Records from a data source

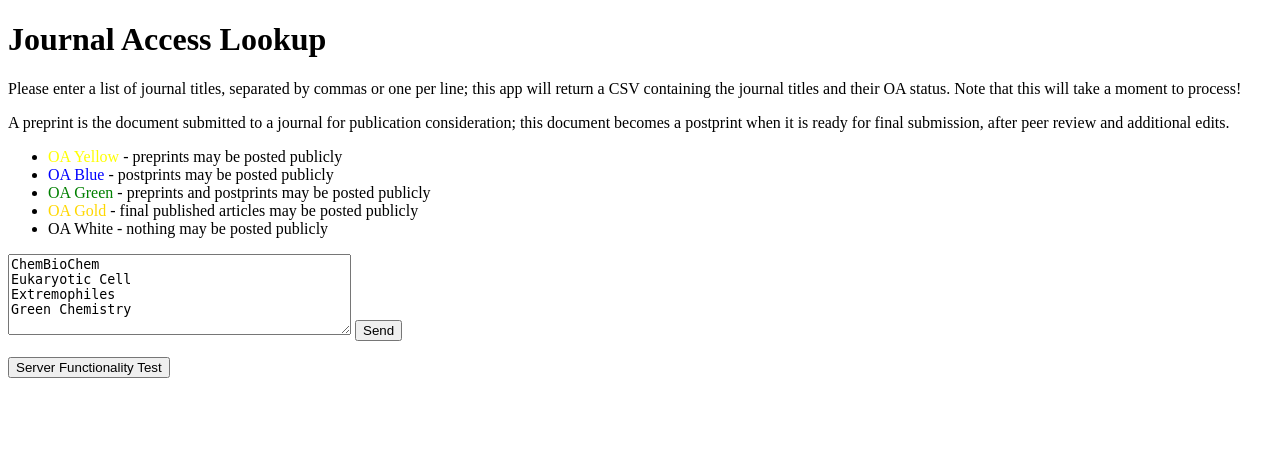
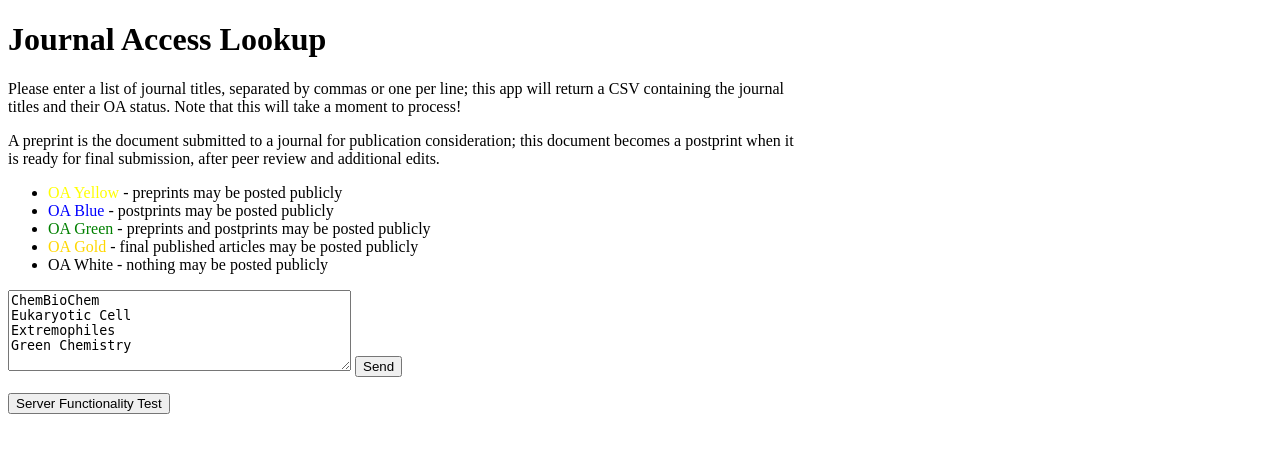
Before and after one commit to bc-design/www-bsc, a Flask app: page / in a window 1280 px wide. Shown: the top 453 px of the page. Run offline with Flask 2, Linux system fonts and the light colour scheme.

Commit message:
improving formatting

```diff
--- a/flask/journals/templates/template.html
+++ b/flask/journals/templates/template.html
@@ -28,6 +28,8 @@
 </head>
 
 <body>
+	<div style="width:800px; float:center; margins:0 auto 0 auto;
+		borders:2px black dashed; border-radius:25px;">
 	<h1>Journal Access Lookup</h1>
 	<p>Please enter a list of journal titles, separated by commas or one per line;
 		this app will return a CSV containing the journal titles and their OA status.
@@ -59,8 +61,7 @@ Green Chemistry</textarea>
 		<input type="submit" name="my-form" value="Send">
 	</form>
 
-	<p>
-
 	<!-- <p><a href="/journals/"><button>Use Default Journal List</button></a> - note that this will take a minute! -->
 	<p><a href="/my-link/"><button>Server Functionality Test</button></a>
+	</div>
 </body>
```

» **WORK INSTRUCTION**
The answer must be an exact copy of the records above, with the pictures left out.

» **SOLUTION FOR THIS TASK**
Before and after one commit to bc-design/www-bsc, a Flask app: page / in a window 1280 px wide. Shown: the top 453 px of the page. Run offline with Flask 2, Linux system fonts and the light colour scheme.

Commit message:
improving formatting

```diff
--- a/flask/journals/templates/template.html
+++ b/flask/journals/templates/template.html
@@ -28,6 +28,8 @@
 </head>
 
 <body>
+	<div style="width:800px; float:center; margins:0 auto 0 auto;
+		borders:2px black dashed; border-radius:25px;">
 	<h1>Journal Access Lookup</h1>
 	<p>Please enter a list of journal titles, separated by commas or one per line;
 		this app will return a CSV containing the journal titles and their OA status.
@@ -59,8 +61,7 @@ Green Chemistry</textarea>
 		<input type="submit" name="my-form" value="Send">
 	</form>
 
-	<p>
-
 	<!-- <p><a href="/journals/"><button>Use Default Journal List</button></a> - note that this will take a minute! -->
 	<p><a href="/my-link/"><button>Server Functionality Test</button></a>
+	</div>
 </body>
```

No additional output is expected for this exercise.